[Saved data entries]
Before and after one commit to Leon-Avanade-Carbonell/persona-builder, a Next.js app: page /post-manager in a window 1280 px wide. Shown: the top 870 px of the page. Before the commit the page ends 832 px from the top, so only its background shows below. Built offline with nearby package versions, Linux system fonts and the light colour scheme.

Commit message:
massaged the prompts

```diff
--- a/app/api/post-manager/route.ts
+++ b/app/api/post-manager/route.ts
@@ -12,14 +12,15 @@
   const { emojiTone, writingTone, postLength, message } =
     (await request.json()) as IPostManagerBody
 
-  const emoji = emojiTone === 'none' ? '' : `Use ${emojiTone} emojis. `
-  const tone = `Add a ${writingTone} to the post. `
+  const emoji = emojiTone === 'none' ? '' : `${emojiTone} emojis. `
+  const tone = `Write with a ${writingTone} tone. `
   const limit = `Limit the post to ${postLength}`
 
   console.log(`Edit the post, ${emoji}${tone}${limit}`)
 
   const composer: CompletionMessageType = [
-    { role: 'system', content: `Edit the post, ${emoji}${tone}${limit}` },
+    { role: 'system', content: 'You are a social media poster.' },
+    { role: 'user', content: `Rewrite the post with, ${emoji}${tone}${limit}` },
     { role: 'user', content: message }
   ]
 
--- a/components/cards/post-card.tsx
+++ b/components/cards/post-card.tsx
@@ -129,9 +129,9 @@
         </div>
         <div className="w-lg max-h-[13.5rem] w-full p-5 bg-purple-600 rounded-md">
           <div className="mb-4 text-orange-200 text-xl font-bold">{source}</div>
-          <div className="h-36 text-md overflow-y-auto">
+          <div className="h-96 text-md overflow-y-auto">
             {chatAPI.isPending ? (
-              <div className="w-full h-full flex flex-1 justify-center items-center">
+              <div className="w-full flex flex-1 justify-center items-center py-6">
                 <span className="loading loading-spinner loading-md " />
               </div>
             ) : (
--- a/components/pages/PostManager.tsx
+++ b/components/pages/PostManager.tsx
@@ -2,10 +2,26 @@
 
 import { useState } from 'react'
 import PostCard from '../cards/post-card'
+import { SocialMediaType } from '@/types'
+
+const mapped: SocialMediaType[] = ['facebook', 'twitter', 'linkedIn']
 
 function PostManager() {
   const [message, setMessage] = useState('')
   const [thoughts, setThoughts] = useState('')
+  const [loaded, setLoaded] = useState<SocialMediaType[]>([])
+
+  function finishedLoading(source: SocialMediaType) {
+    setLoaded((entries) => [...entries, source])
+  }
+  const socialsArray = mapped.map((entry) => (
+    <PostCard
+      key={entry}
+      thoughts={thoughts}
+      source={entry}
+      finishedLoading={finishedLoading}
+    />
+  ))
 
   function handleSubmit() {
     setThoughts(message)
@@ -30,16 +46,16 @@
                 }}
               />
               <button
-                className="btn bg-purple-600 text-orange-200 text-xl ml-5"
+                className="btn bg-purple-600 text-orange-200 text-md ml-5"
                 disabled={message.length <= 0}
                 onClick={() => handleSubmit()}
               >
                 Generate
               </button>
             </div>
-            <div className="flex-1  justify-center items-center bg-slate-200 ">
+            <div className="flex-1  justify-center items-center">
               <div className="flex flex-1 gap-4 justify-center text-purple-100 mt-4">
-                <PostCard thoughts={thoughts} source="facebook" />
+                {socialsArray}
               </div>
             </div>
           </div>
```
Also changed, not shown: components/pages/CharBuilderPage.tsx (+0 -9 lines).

> Required action
Check each line of the records above for the word "facebook", count the lines that have it, and give only the count.

> Task result
2